In episode 1, I introduced the idea of prime ideals. Today we will extend this idea and prove a really important result in algebraic number theory: Dedekind’s Criterion.

We will use the following fact:

If P, contained in O, is a non-zero prime ideal, then there is a unique prime number p such that pP.

For those who are more advanced, this is because the ideal generated by p, namely (p), is the kernel of

Screen Shot 2019-09-17 at 11.12.53 AM.png

Then P|pOand N(P) = pfor some f > 0.

The proof of Dedekind’s Criterion uses a lot of Group Theory and therefore I will not prove it for you. However, it is a really useful tool in algebraic number theory and so I will state it and show how it can be used to factor ideals (remember that in episode 1 we showed that this factorisation is unique).

Before stating the theorem, let me define a few things:

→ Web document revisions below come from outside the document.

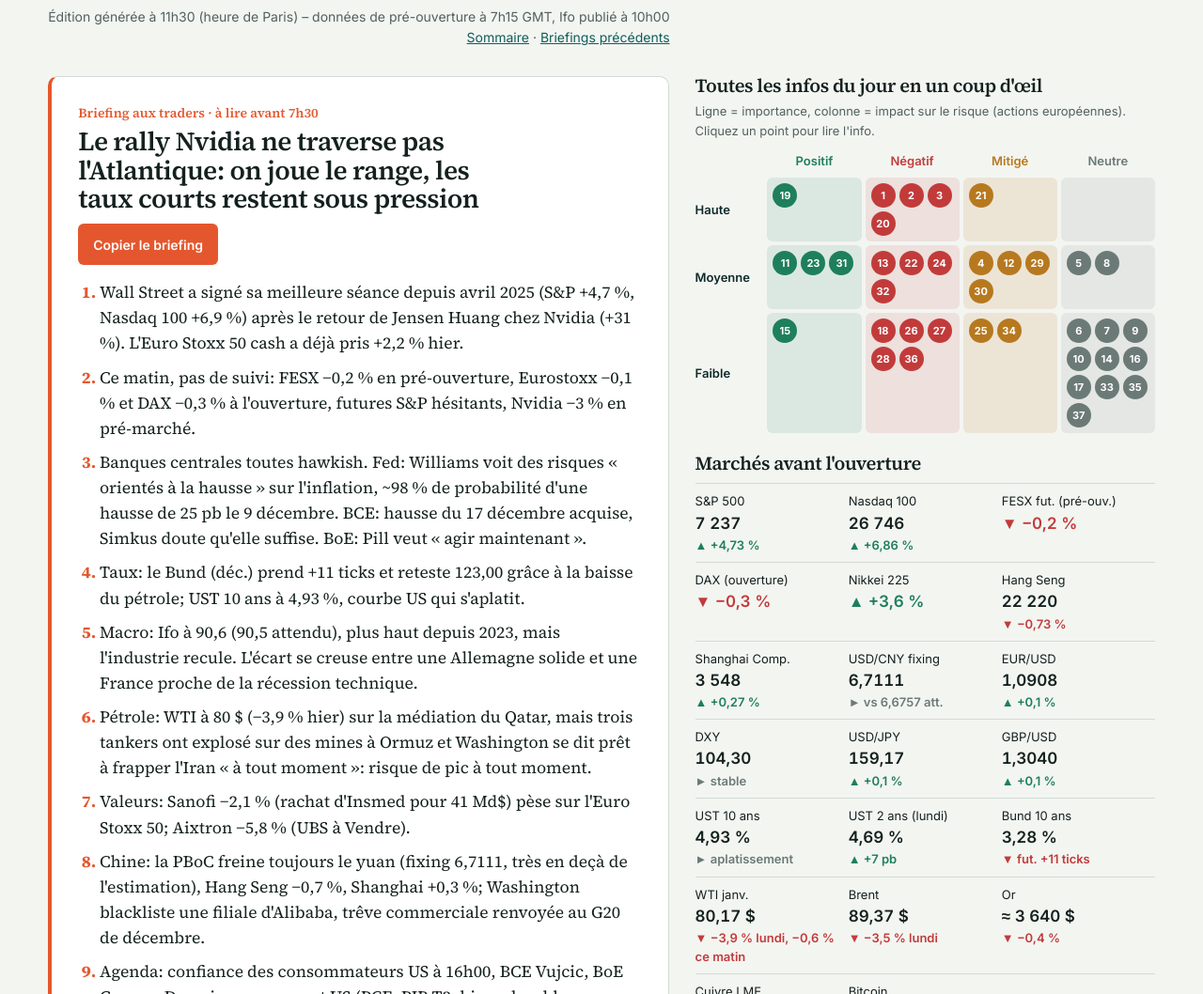
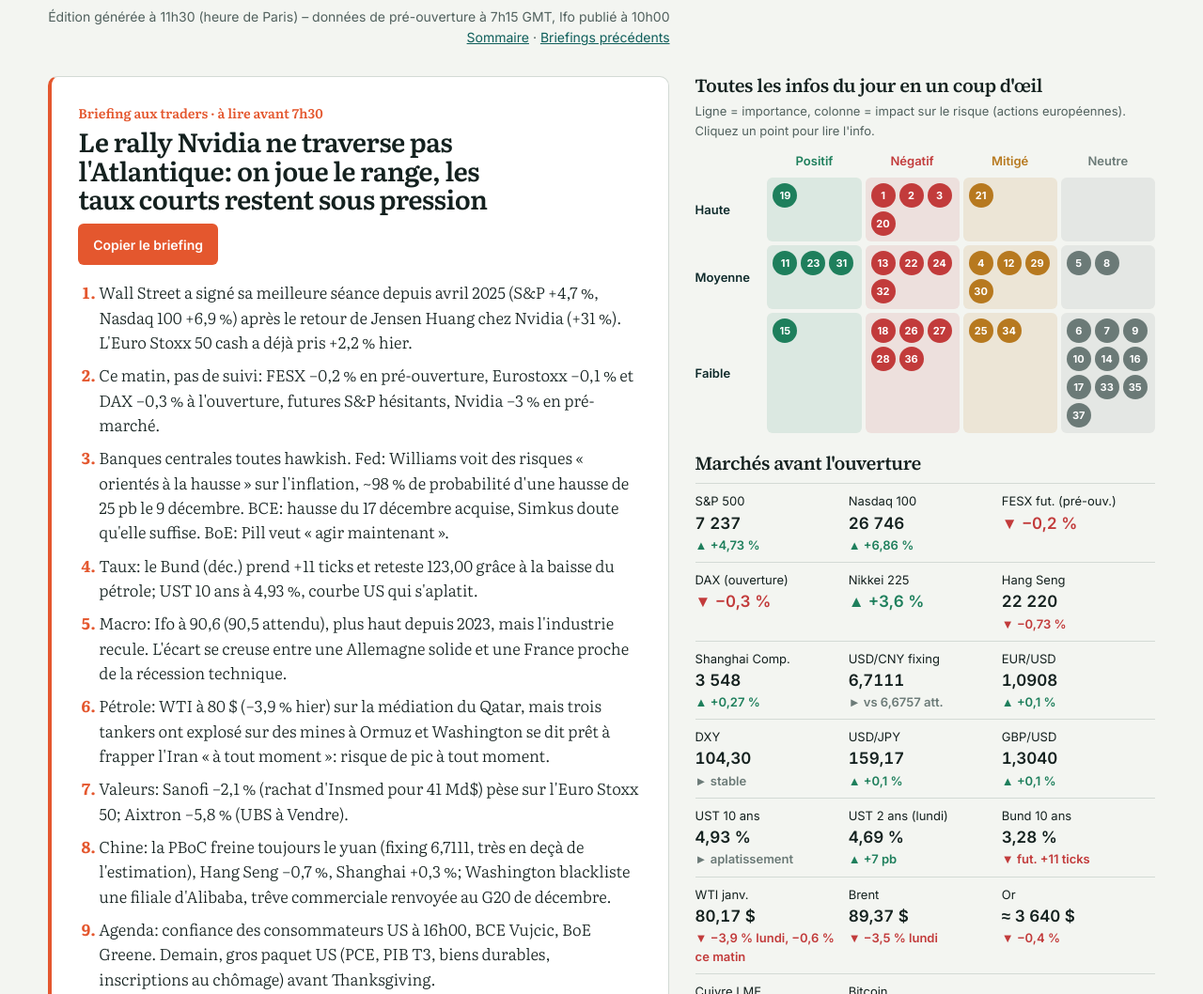
Before and after one commit to Komodocap/briefing, a plain HTML site: page 2026-11-24.html in a window 1280 px wide. Shown: the part 243-1301 px from the top of the page at 94% size. Drawn offline with Linux system fonts and the light colour scheme.

Commit message:
Encadré briefing en Literata fin
Co-Authored-By: Claude Opus 5.5 <noreply@anthropic.com>
Claude-Session: https://claude.ai/code/session_015m18Q8FD8Ao4qiSRXLKe4a

```diff
--- a/2026-11-24.html
+++ b/2026-11-24.html
@@ -5,7 +5,7 @@
 <meta name="viewport" content="width=device-width, initial-scale=1">
 <title>KomodoCap · Briefing du 24/11</title>
 <link rel="preconnect" href="https://fonts.googleapis.com">
-<link rel="stylesheet" href="https://fonts.googleapis.com/css2?family=Inter:wght@400;500;600;700&family=Source+Serif+4:opsz,wght@8..60,300..700&display=swap">
+<link rel="stylesheet" href="https://fonts.googleapis.com/css2?family=Inter:wght@400;500;600;700&family=Source+Serif+4:opsz,wght@8..60,300..700&family=Literata:opsz,wght@7..72,300..700&display=swap">
 <style>
 /* VOICE work: la feuille du matin d'un desk, dense et ordonnée
    IDEA le "run sheet" imprimé qu'on distribue aux traders avant l'ouverture
@@ -117,8 +117,8 @@ td.t{white-space:nowrap;font-variant-numeric:tabular-nums;font-weight:600}
 .arch a.cur{background:var(--imp);color:var(--impink);border-color:var(--imp)}
 .arch select{font:16px Inter,sans-serif;min-height:44px;border:1px solid var(--rule);border-radius:6px;background:var(--bg);color:var(--ink);padding:0 8px}
 footer{color:var(--mute);font-size:13px;border-top:1px solid var(--rule);margin-top:34px;padding-top:12px}
-.brief .tag,.brief ol{font-family:var(--fd)}
-.brief ol{font-size:17.5px;font-weight:400}
+.brief .tag,.brief ol,#bh{font-family:Literata,Georgia,serif}
+.brief ol{font-size:17px;font-weight:300}
 @media(max-width:860px){.grid{grid-template-columns:minmax(0,1fr)}}
 @media(max-width:600px){table{font-size:13px}th,td{padding:6px 4px}.stack thead{display:none}.stack tr{display:grid;padding-block:8px;border-bottom:1px solid var(--rule)}.stack td{border:0;padding:2px 0}.mx{grid-template-columns:4.2em repeat(4,minmax(0,1fr))}.dot{width:22px;height:22px;font-size:10px}}
 @media print{.bar,.btn{display:none}.it{break-inside:avoid}}
```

  • Let 𝛼 ∈ Othen Screen Shot 2019-09-17 at 11.39.55 AM.png(𝛼) = { x + 𝛼y | x, y ∈ Screen Shot 2019-09-17 at 11.39.55 AM.png}
  • Let 𝐿/𝐾 be a field extension and let 𝛼 ∈ 𝐿 be algebraic over 𝐾 (i.e. there is a polynomial p with coefficients in such that p(𝛼)=0). We call the minimal polynomial of 𝛼 over 𝐾 the monic polynomial 𝑓 with coefficients in K of the least degree such that f(𝛼) = 0.
  • Say we have a polynomial p(x) = anx+ an-1xn-1 … + a1x1 + a0  with coefficients in K. Then its reduction mod p is defined as p(x) = anx+ … + a0 where ai  ≡ ai (mod p).
  • In episode 1 we defined the degree of a field extension L/K. We denote this as [L:K].
  • Z/pZ is the additive group of the integers mod p. For p prime, this is a finite field. We usually denote this as Fp.

Okay, now we’re ready for the theorem!

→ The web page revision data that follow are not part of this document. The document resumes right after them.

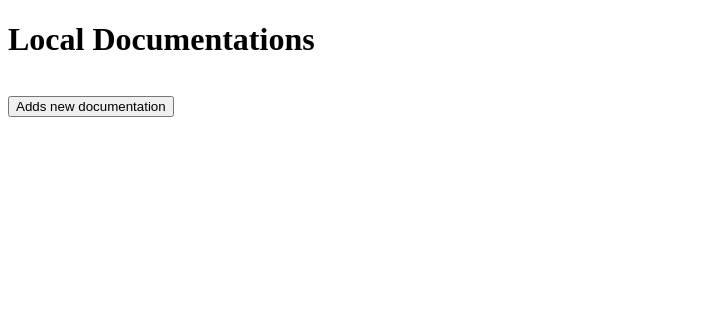
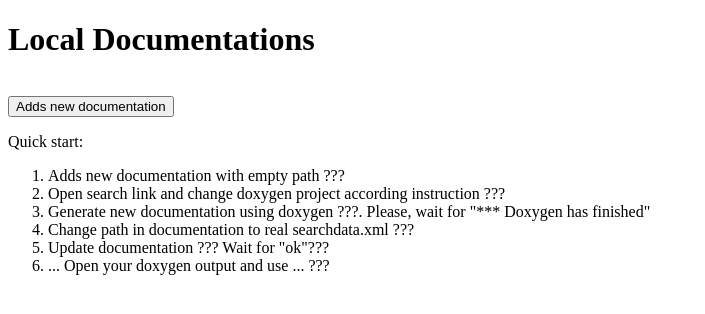
Before and after one commit to evgenykislov/doxy-search, a Django app: page /localsrv/admin/ in a window 1280 px wide. Shown: the top 314 px of the page, without its empty margins (0-705 px from the left). Run offline with Django 3.2, Linux system fonts and the light colour scheme; data that the repository does not hold is empty.

Commit message:
Add quick start text.

```diff
--- a/localsrv/templates/admin_form.html
+++ b/localsrv/templates/admin_form.html
@@ -58,5 +58,16 @@
     </table>
     <p></p>
     <form action="add/"><button type="submit">Adds new documentation</button></form>
+    <p>Quick start:</p>
+    <p>
+        <ol>
+            <li>Adds new documentation with empty path ???</li>
+            <li>Open search link and change doxygen project according instruction ???</li>
+            <li>Generate new documentation using doxygen ???. Please, wait for "*** Doxygen has finished"</li>
+            <li>Change path in documentation to real searchdata.xml ???</li>
+            <li>Update documentation ??? Wait for "ok"???</li>
+            <li>... Open your doxygen output and use ... ???</li>
+        </ol>
+    </p>
 </body>
 </html>
```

Theorem: Dedekind’s Criterion

Let 𝛼 ∈ Obe such that 𝐿 = Q(𝛼). Let 𝑓(x), with integer coefficients, be its minimal polynomial and let 𝑝 be a prime integer such that 𝑝 does not divide the degree [O∶ Z[𝛼]]. Let 𝑓(x) be its reduction mod p and factor

Screen Shot 2019-09-17 at 12.02.55 PM.png

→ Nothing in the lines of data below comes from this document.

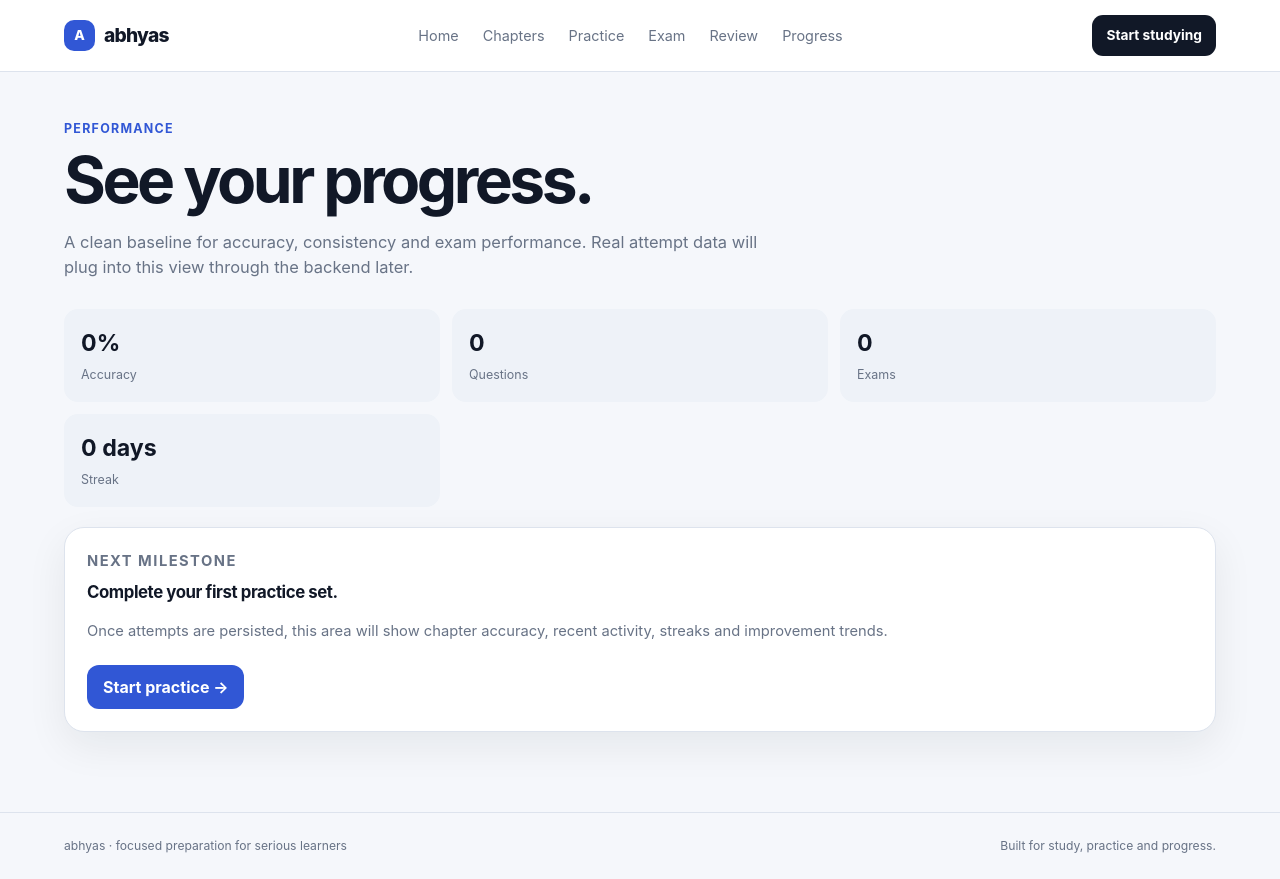
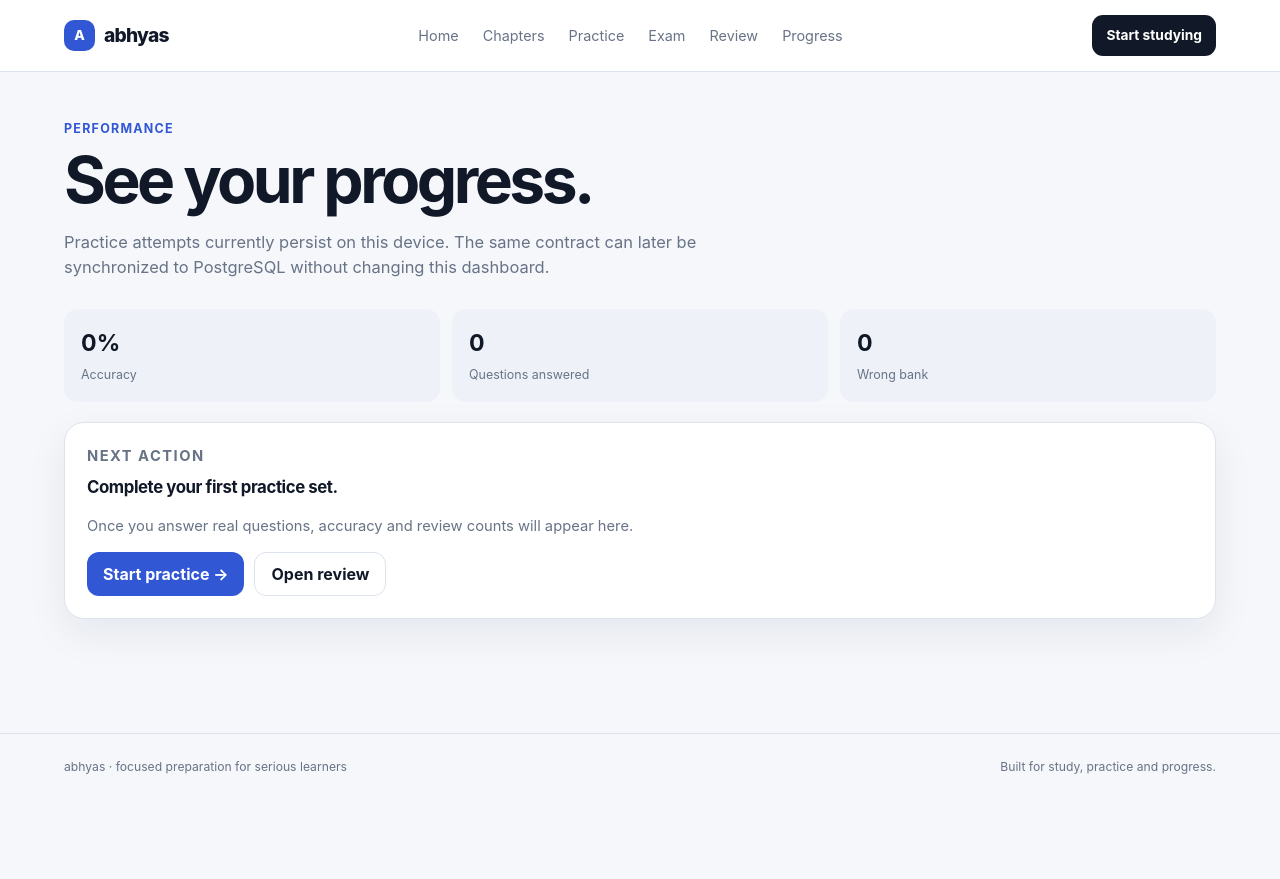
Before and after one commit to MKU-MKU/abhyas, a Next.js app in the folder apps/web/: page /progress in a window 1280 px wide. After the commit the page ends 800 px from the top, so only its background shows below. Built offline with nearby package versions, Linux system fonts and the light colour scheme.

Commit message:
feat: connect progress dashboard to practice attempt metrics

```diff
--- a/apps/web/app/progress/page.tsx
+++ b/apps/web/app/progress/page.tsx
@@ -1,20 +1,35 @@
+"use client";
+
 import Link from "next/link";
-
-const metrics = [["0%", "Accuracy"], ["0", "Questions"], ["0", "Exams"], ["0 days", "Streak"]];
+import { useEffect, useState } from "react";
 
 export default function ProgressPage() {
-  return (
-    <main className="main">
-      <p className="eyebrow">Performance</p>
-      <h1>See your progress.</h1>
-      <p className="subtitle">A clean baseline for accuracy, consistency and exam performance. Real attempt data will plug into this view through the backend later.</p>
-      <div className="stats" style={{ marginTop: 30 }}>{metrics.map(([value, label]) => <div className="stat" key={label}><strong>{value}</strong><span>{label}</span></div>)}</div>
-      <section className="card" style={{ marginTop: 20 }}>
-        <p className="eyebrow">Next milestone</p>
-        <h2>Complete your first practice set.</h2>
-        <p>Once attempts are persisted, this area will show chapter accuracy, recent activity, streaks and improvement trends.</p>
-        <Link className="primaryButton" href="/practice" style={{ marginTop: 8 }}>Start practice →</Link>
-      </section>
-    </main>
-  );
+  const [stats, setStats] = useState({ total: 0, correct: 0 });
+  const [wrong, setWrong] = useState(0);
+
+  useEffect(() => {
+    try {
+      setStats(JSON.parse(localStorage.getItem("abhyas:stats") || '{"total":0,"correct":0}'));
+      setWrong(JSON.parse(localStorage.getItem("abhyas:wrong") || "[]").length);
+    } catch { /* empty local state */ }
+  }, []);
+
+  const accuracy = stats.total ? Math.round((stats.correct / stats.total) * 100) : 0;
+
+  return <main className="main">
+    <p className="eyebrow">Performance</p>
+    <h1>See your progress.</h1>
+    <p className="subtitle">Practice attempts currently persist on this device. The same contract can later be synchronized to PostgreSQL without changing this dashboard.</p>
+    <div className="stats" style={{ marginTop: 30 }}>
+      <div className="stat"><strong>{accuracy}%</strong><span>Accuracy</span></div>
+      <div className="stat"><strong>{stats.total}</strong><span>Questions answered</span></div>
+      <div className="stat"><strong>{wrong}</strong><span>Wrong bank</span></div>
+    </div>
+    <section className="card" style={{ marginTop: 20 }}>
+      <p className="eyebrow">Next action</p>
+      <h2>{stats.total ? "Keep improving your weak areas." : "Complete your first practice set."}</h2>
+      <p>{wrong ? `${wrong} questions are waiting in your Review bank.` : "Once you answer real questions, accuracy and review counts will appear here."}</p>
+      <div style={{ display: "flex", gap: 10, flexWrap: "wrap", marginTop: 8 }}><Link className="primaryButton" href="/practice">Start practice →</Link><Link className="secondaryButton" href="/review">Open review</Link></div>
+    </section>
+  </main>;
 }
```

where g1(x), … , gr(x F𝑝 [x] are distinct monic irreducible polynomials. Let gi(x) ∈ Z[x] be any polynomial with gi(x) (mod 𝑝) = gi(x), and define

Screen Shot 2019-09-17 at 12.11.25 PM.png

an ideal of OL. Let f= deg gi(x).

Then p1 ,…, pare disjoint prime ideals of OL and

Screen Shot 2019-09-17 at 12.14.55 PM.png

If you don’t quite understand the theorem, don’t worry! The first time I read this I was really confused as well. I think the more examples you see and the more you use it the easier it becomes to understand. Because of this, I will give you an example next.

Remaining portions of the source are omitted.